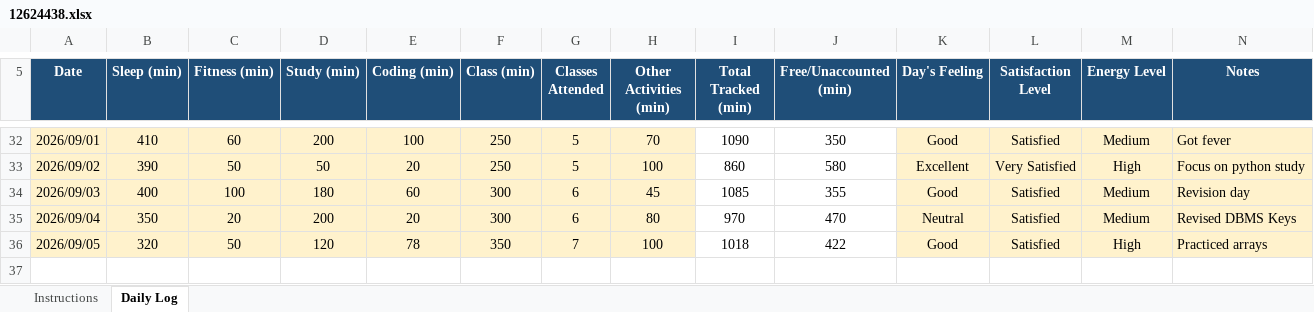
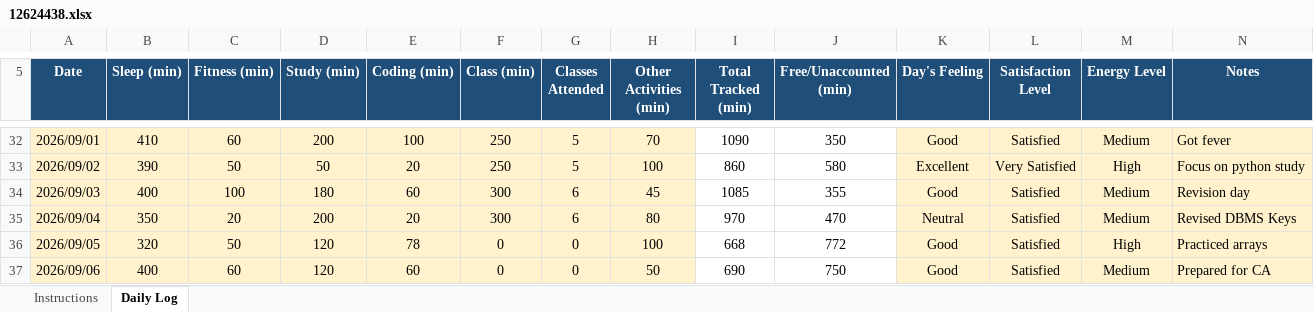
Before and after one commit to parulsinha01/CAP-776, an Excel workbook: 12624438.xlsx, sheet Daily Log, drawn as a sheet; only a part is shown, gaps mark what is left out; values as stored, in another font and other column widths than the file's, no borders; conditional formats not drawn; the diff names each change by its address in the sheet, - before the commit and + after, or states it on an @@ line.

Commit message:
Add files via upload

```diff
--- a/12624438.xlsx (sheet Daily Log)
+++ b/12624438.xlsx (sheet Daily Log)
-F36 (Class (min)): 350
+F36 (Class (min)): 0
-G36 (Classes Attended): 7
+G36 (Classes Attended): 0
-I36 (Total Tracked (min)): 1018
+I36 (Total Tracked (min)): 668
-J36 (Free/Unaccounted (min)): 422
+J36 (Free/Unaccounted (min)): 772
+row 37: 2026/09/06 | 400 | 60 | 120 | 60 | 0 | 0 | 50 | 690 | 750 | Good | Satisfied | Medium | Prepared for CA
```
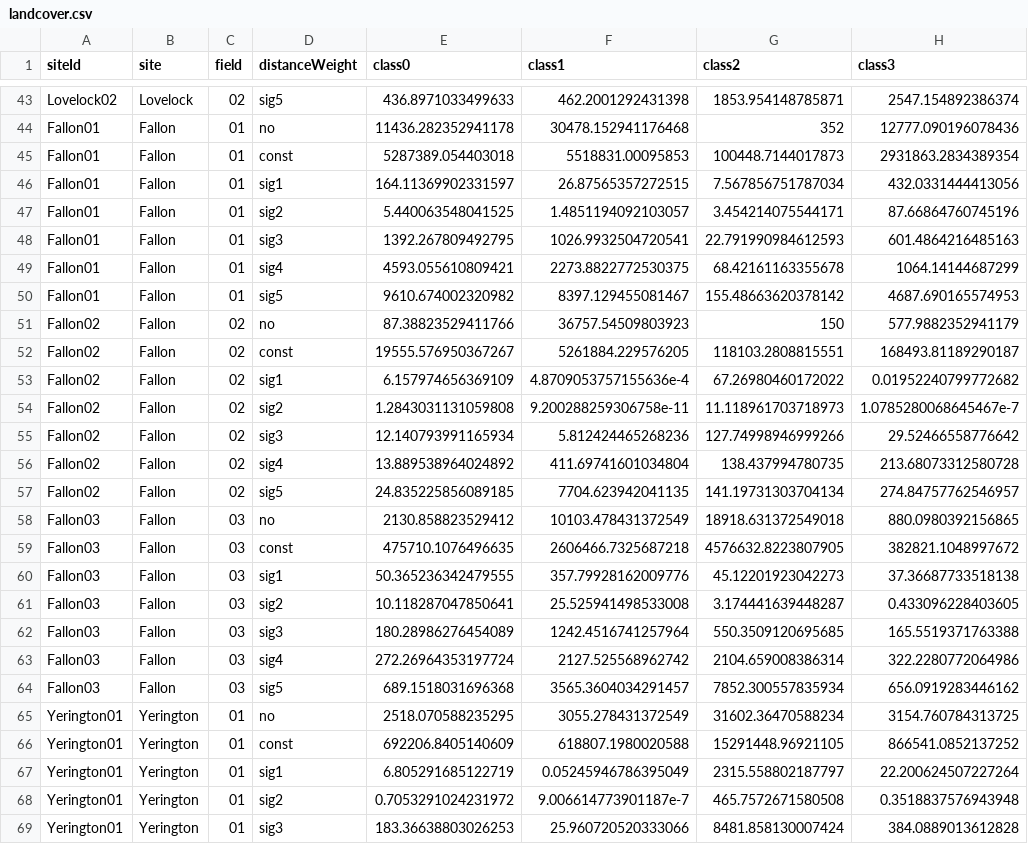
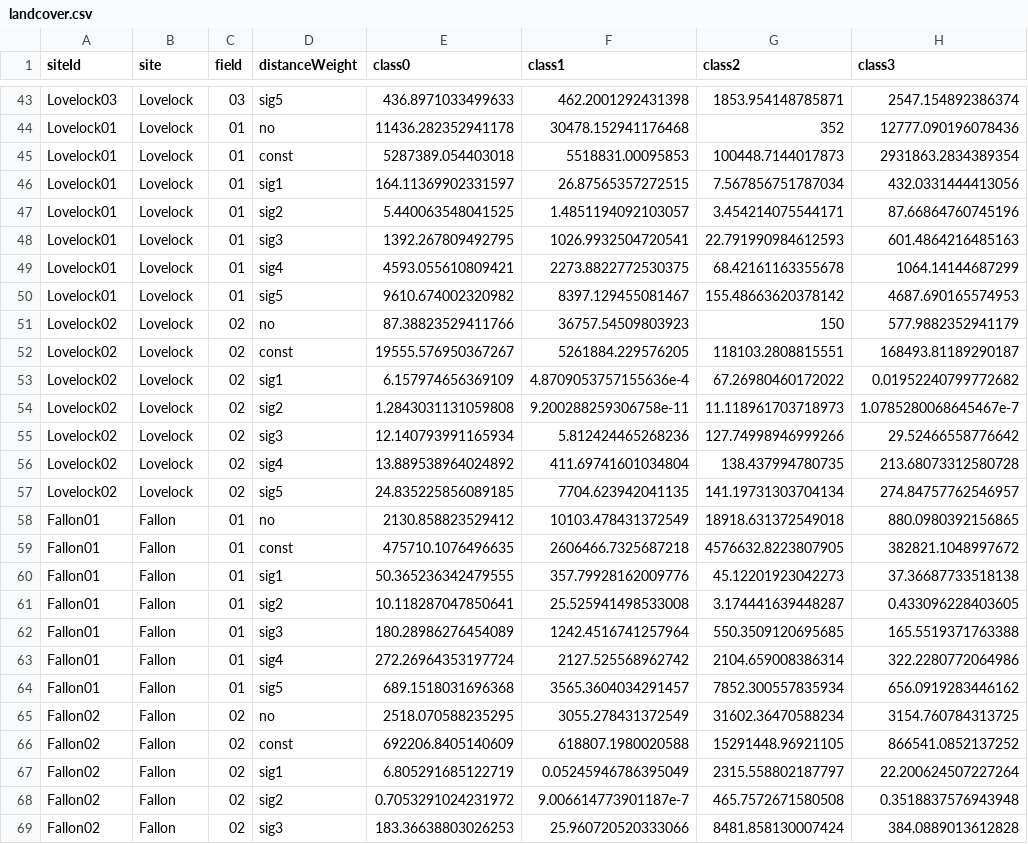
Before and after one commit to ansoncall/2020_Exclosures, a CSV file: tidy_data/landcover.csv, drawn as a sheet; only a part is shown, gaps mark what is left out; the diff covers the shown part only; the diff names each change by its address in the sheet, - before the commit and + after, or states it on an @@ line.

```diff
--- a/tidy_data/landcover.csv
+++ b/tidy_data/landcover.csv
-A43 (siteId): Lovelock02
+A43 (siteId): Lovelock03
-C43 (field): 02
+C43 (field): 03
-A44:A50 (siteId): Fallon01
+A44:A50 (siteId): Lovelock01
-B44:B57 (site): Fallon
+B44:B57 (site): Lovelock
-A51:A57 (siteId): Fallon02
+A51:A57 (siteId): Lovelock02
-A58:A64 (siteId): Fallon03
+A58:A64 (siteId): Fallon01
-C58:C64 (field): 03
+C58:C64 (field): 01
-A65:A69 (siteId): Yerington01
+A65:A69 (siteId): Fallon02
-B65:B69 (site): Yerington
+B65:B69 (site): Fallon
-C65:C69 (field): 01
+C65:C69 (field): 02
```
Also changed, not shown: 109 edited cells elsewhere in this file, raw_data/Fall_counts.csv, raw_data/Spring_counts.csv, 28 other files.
============
Whatever pictures the entries contain, omit them, and write the rest out exactly.

Before and after one commit to parulsinha01/CAP-776, an Excel workbook: 12624438.xlsx, sheet Daily Log, drawn as a sheet; only a part is shown, gaps mark what is left out; values as stored, in another font and other column widths than the file's, no borders; conditional formats not drawn; the diff names each change by its address in the sheet, - before the commit and + after, or states it on an @@ line.

Commit message:
Add files via upload

```diff
--- a/12624438.xlsx (sheet Daily Log)
+++ b/12624438.xlsx (sheet Daily Log)
-F36 (Class (min)): 350
+F36 (Class (min)): 0
-G36 (Classes Attended): 7
+G36 (Classes Attended): 0
-I36 (Total Tracked (min)): 1018
+I36 (Total Tracked (min)): 668
-J36 (Free/Unaccounted (min)): 422
+J36 (Free/Unaccounted (min)): 772
+row 37: 2026/09/06 | 400 | 60 | 120 | 60 | 0 | 0 | 50 | 690 | 750 | Good | Satisfied | Medium | Prepared for CA
```
Before and after one commit to ansoncall/2020_Exclosures, a CSV file: tidy_data/landcover.csv, drawn as a sheet; only a part is shown, gaps mark what is left out; the diff covers the shown part only; the diff names each change by its address in the sheet, - before the commit and + after, or states it on an @@ line.

```diff
--- a/tidy_data/landcover.csv
+++ b/tidy_data/landcover.csv
-A43 (siteId): Lovelock02
+A43 (siteId): Lovelock03
-C43 (field): 02
+C43 (field): 03
-A44:A50 (siteId): Fallon01
+A44:A50 (siteId): Lovelock01
-B44:B57 (site): Fallon
+B44:B57 (site): Lovelock
-A51:A57 (siteId): Fallon02
+A51:A57 (siteId): Lovelock02
-A58:A64 (siteId): Fallon03
+A58:A64 (siteId): Fallon01
-C58:C64 (field): 03
+C58:C64 (field): 01
-A65:A69 (siteId): Yerington01
+A65:A69 (siteId): Fallon02
-B65:B69 (site): Yerington
+B65:B69 (site): Fallon
-C65:C69 (field): 01
+C65:C69 (field): 02
```
Also changed, not shown: 109 edited cells elsewhere in this file, raw_data/Fall_counts.csv, raw_data/Spring_counts.csv, 28 other files.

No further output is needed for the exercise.